And living costs vary even more in denser, more knowledge based metros. The table below shows Dube’s calculations for the 20 priciest metros. Here, local minimums range from a low of $8.55 in Miami to a high of more than $13 in D.C.
Washington, D.C., would have a $13.51 hourly wage, the highest in the nation. San Francisco’s would be $13.37 (below, it should be noted, their new $15 level), Boston’s would be $12.85 (up from its current $8.00), New York’s $12.25 (currently $8.00) and Seattle’s $11.85 ($15 by 2017).
The second and bigger task is to upgrade and improve retail jobs. Zeynep Ton of the MIT Sloan School of Management shows the benefits of doing so in her detailed research on leading retail companies, in her book The Good Jobs Strategy. The highest performing retail companies, she finds, are those that pay workers more. The reason is simple: Better-paid employees are more engaged; are a source of innovation and continuous improvement for their companies; and provide better customer service, generating happier customers. Such companies, which include household names like Zara, Costco and Trader Joe’s, not only make more money but become brands that consumers trust. Conversely, companies that pay people poorly end up with dissatisfied employees and dissatisfied customers. Here is what Ton told me in an interview on this site back in 2012:
When companies offer bad jobs, they can find themselves in a vicious downward cycle. Take supermarkets, for example. That’s an industry full of bad jobs—low pay, unpredictable hours, and work that is not meaningful. But it’s also a very complex working environment. In a typical supermarket, employees manage thousands of products, serve more than 2,000 customers a day, and carry out hundreds of sales promotions a week. When you operate such a complex environment with employees who are unmotivated, poorly trained, or overworked because the store is understaffed, the result is operational problems. Products are misplaced or mis-priced … Employees can't answer customers' questions—they may not know or have time. Those problems reduce sales and profits, so sales decline, so labor budgets shrink, so companies invest even less in their people. That’s the vicious cycle. Companies can still make money operating in this cycle, but they are leaving a lot on the table. Customers come as long as there are good deals, but they have no loyalty. …

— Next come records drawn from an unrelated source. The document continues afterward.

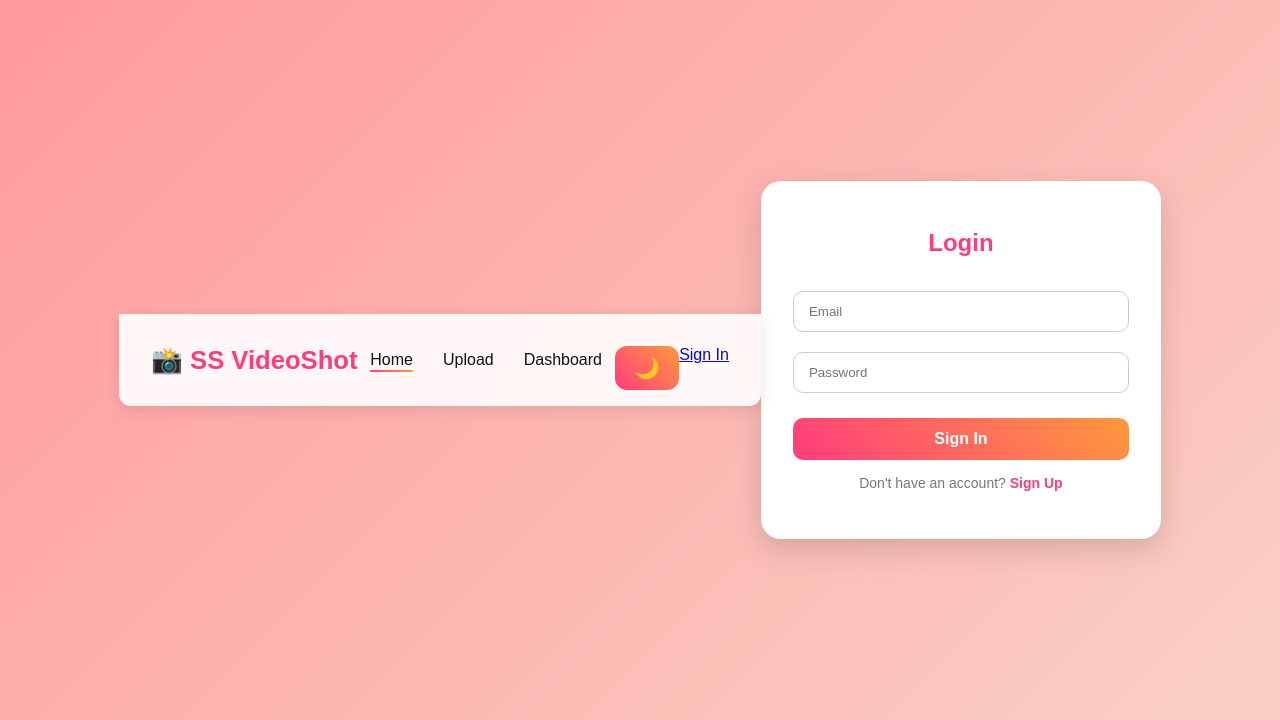
Repository: Shahzaibchohan789/SS-VideoShot
Page: signin.html
An editor plug-in stored every save of this project. The page is shown before and after the next save, followed by the edit.
The browser window is 1280 px wide. The pictures show the whole page.

Above is the page before, as saved 2025-11-25 00:22:05.

After the next save:
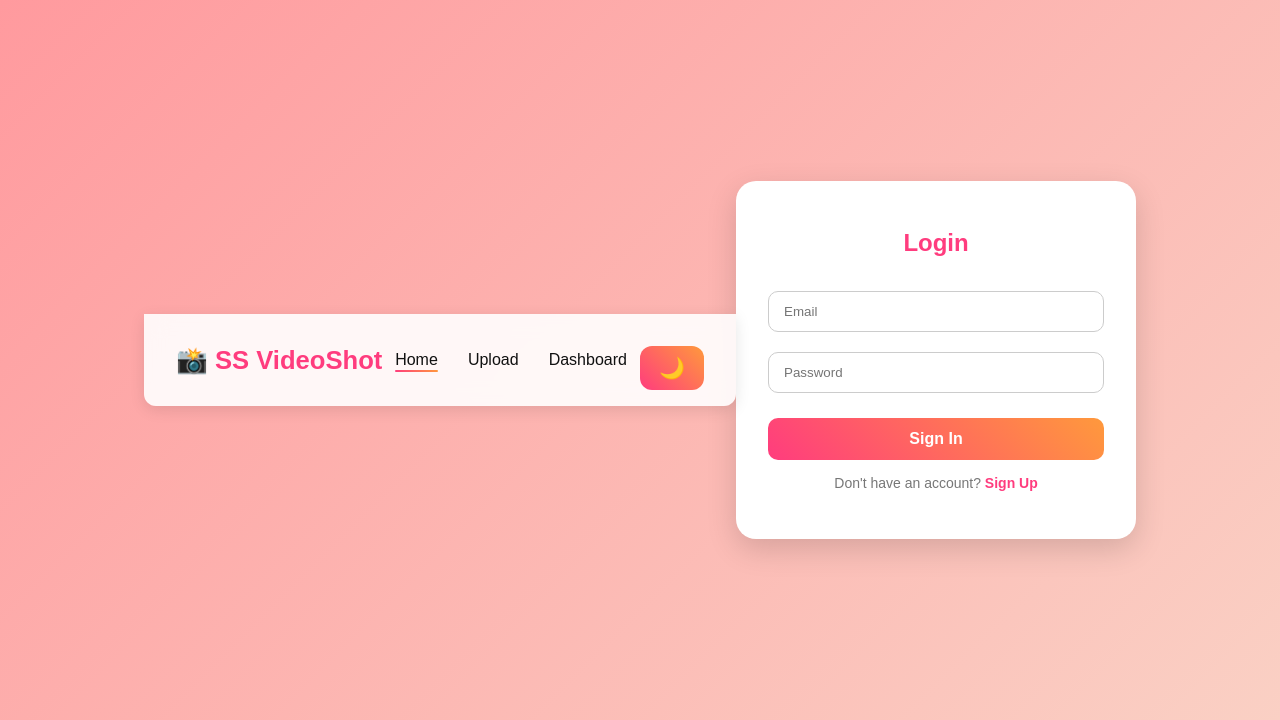
Saved 67 s later.
--- a/signin.html
+++ b/signin.html
@@ -15,7 +15,6 @@
   </nav>
   <div class="actions">
     <button id="modeToggle">🌙</button>
-    <div id="authArea"></div>
   </div>
 </header>
 <body class="auth-page">

After the save that followed:
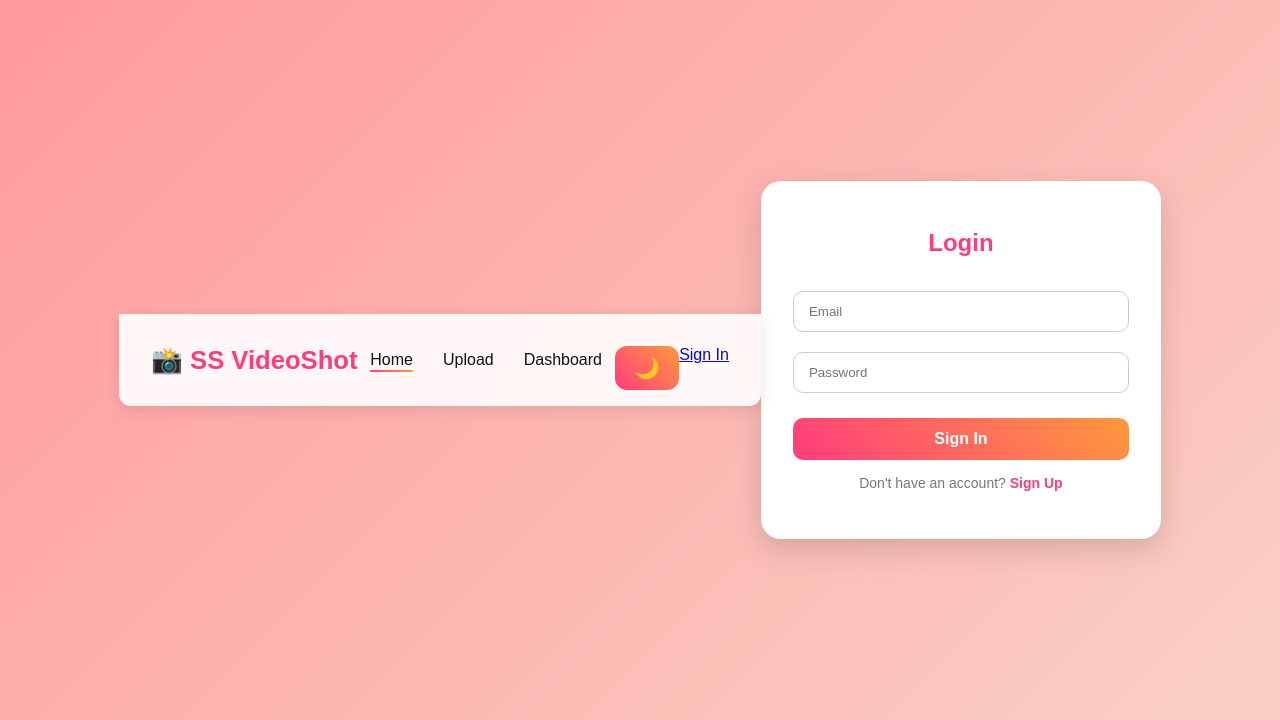
Saved 10 s later.
--- a/signin.html
+++ b/signin.html
@@ -15,6 +15,7 @@
   </nav>
   <div class="actions">
     <button id="modeToggle">🌙</button>
+    <div id="authArea"></div>
   </div>
 </header>
 <body class="auth-page">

A lot of people think that the good jobs strategy requires charging customers more—but that’s not true at all. Companies that follow the good jobs strategy offer low prices. A lot of people also think that companies offering good jobs in low-cost industries must have unique characteristics that allow them to do so. That’s also not true. Any firm can follow the good jobs strategy because what makes it work is smart operational choices along with investment in people. …
There’s nothing idiosyncratic about these companies that allows the good jobs strategy to work. They aren’t flukes or special cases. But they do work hard at it and their managements have stood by the good jobs strategy even at tough moments when it would have been convenient to save some money at the employees’ expense. And when they do that, they come out even stronger and more competitive.

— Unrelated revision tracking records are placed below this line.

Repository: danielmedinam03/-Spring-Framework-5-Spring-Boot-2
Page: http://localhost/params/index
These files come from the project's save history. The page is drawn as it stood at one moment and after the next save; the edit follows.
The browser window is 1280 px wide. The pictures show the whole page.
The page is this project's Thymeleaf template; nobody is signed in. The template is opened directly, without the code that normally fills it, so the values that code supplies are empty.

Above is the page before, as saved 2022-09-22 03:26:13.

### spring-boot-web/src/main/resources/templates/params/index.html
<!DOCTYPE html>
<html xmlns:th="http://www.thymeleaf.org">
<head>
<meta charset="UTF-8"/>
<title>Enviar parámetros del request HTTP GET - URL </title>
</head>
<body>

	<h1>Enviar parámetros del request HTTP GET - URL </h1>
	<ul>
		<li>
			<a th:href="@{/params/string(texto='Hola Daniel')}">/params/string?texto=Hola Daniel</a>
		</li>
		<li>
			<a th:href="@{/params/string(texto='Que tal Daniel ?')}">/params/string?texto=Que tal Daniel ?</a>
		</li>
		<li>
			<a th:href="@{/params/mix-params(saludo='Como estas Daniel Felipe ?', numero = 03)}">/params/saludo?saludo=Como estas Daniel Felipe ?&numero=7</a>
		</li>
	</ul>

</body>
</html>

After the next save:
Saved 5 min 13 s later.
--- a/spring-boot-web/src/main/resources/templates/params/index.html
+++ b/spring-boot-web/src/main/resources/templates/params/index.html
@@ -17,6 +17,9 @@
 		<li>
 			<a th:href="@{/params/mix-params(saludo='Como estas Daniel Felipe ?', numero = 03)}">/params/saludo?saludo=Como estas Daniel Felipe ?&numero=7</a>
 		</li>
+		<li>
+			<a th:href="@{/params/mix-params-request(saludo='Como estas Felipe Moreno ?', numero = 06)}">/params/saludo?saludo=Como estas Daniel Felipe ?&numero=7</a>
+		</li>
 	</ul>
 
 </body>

Inequality is rising. Our labor market is cleaving into a small share of good, knowledge-economy jobs and a much larger number of low-skill, low-wage service jobs.

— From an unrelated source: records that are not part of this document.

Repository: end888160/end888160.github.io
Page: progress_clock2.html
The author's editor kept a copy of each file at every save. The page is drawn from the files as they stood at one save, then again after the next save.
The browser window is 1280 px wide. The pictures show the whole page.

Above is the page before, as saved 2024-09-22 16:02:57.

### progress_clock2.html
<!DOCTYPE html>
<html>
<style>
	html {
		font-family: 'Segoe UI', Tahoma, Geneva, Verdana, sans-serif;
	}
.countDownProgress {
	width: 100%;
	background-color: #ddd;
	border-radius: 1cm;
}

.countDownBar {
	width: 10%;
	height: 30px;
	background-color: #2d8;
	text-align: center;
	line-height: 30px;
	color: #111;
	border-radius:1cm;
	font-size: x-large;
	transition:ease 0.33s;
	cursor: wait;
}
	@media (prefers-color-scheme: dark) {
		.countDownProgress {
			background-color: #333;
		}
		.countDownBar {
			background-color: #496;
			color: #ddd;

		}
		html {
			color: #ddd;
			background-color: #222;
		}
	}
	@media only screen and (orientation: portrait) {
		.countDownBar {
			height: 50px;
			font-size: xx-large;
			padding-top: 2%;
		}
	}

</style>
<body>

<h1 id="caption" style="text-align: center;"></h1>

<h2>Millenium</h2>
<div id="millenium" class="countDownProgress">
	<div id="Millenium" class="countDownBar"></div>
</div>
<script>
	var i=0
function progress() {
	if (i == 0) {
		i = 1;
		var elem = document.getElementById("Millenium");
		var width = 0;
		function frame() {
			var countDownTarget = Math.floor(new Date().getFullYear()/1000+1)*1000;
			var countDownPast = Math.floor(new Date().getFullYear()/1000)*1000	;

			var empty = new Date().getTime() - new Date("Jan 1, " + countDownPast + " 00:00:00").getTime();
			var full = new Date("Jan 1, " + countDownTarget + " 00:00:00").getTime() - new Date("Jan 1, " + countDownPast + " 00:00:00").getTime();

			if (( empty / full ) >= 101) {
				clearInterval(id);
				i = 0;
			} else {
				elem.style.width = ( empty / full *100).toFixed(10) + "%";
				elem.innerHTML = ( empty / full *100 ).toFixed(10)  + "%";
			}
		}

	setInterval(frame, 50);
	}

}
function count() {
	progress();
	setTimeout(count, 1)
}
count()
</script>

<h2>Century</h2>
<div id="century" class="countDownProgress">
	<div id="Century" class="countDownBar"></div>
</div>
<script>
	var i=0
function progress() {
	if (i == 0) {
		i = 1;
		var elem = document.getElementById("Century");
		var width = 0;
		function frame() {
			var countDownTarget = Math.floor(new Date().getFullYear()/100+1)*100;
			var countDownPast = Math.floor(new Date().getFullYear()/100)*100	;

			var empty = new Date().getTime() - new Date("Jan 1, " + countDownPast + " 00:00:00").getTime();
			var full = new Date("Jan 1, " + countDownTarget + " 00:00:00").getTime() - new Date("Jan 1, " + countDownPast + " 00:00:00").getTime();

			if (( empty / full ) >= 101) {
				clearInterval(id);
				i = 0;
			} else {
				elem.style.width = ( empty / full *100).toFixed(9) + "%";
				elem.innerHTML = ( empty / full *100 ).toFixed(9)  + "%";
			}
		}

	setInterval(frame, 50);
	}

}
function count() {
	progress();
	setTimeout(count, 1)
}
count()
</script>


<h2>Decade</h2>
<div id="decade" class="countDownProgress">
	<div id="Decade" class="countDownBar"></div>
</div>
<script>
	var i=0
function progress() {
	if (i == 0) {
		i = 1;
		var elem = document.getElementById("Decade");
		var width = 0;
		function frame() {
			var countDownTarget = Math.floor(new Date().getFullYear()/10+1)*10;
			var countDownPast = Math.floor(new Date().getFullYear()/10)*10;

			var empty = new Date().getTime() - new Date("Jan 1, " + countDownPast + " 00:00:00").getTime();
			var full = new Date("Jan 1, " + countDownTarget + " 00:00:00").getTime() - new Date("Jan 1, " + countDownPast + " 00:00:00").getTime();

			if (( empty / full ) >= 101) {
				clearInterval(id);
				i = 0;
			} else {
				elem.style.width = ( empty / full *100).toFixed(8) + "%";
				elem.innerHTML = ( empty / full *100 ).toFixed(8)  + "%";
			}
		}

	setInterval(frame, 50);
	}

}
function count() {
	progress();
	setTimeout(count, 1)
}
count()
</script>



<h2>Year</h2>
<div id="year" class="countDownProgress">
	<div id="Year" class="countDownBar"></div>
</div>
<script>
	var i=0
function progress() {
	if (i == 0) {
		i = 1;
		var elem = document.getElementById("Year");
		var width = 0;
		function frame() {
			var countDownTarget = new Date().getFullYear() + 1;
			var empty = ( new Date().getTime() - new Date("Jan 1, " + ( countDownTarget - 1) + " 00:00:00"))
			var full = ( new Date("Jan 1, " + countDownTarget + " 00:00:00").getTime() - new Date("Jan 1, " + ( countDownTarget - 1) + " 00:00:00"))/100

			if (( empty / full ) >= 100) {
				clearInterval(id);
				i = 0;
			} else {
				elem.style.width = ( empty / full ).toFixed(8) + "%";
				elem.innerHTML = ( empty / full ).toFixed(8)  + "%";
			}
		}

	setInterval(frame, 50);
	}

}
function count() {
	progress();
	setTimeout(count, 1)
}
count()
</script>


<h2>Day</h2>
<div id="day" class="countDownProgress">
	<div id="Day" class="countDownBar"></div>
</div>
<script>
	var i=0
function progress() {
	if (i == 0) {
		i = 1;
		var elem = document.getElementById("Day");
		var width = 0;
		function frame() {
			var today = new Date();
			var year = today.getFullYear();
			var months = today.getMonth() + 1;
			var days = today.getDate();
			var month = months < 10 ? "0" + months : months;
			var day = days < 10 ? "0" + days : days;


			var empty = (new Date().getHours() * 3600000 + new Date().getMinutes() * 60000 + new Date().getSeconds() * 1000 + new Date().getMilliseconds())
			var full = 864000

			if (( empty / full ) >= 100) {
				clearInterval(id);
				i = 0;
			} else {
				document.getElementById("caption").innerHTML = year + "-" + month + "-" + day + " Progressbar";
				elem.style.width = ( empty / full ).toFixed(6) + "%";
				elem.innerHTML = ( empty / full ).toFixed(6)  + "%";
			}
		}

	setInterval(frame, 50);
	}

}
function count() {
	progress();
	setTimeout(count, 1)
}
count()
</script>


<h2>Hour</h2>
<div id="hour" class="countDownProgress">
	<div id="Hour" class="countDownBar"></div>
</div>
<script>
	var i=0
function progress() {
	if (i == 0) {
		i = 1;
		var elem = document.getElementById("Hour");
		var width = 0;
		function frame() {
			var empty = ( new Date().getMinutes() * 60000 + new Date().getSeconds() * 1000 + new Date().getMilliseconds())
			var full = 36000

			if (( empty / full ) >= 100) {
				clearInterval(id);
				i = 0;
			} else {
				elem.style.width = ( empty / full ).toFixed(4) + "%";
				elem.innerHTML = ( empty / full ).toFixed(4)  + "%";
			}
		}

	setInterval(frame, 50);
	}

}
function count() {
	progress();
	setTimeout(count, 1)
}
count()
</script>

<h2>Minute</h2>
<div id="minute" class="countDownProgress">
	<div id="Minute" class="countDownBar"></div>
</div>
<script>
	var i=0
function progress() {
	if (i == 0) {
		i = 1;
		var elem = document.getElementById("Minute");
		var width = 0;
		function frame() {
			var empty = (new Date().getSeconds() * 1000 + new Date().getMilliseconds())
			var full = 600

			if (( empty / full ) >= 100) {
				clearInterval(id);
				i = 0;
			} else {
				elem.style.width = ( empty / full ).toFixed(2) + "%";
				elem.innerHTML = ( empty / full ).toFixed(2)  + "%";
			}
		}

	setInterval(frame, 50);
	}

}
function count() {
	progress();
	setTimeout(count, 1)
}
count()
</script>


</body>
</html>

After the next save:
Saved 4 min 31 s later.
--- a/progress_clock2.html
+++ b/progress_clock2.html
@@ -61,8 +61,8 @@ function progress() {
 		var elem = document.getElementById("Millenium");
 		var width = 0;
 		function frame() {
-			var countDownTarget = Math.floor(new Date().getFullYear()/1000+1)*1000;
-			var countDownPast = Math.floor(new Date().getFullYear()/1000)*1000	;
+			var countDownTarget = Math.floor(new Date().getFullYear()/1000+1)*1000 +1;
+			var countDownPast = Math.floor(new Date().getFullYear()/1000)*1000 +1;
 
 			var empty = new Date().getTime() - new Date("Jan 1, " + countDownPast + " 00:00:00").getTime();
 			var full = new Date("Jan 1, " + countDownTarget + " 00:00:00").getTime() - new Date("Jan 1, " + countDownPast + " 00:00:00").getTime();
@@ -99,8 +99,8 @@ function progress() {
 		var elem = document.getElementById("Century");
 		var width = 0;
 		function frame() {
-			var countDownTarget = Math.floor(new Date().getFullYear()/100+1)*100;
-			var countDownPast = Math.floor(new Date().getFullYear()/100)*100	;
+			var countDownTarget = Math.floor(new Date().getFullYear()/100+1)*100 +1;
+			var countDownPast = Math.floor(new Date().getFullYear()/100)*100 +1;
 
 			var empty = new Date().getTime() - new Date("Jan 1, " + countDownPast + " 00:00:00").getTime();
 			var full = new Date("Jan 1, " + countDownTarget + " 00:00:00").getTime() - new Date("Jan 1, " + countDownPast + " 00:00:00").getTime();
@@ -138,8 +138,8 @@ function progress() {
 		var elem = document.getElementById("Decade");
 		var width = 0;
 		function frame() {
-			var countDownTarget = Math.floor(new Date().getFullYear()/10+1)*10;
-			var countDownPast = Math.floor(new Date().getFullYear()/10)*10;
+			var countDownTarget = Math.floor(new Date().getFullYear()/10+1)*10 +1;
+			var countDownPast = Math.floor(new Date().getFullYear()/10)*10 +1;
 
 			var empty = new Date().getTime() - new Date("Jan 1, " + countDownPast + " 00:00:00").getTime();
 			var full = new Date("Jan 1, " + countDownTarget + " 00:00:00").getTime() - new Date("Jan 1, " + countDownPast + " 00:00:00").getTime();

But the holiday season—a time for helping others—is the perfect time to focus on rebuilding America’s middle class. To do that, we’ve got to raise the minimum wage and get on with upgrading retail jobs. This will bolster workers’ pay, but it will also improve companies’ bottom lines.
By upgrading the nearly 70 million low-wage jobs that held by more than 45 percent of Americans, we’ll pave the way for a new American middle class, one that is able to support their families with their work.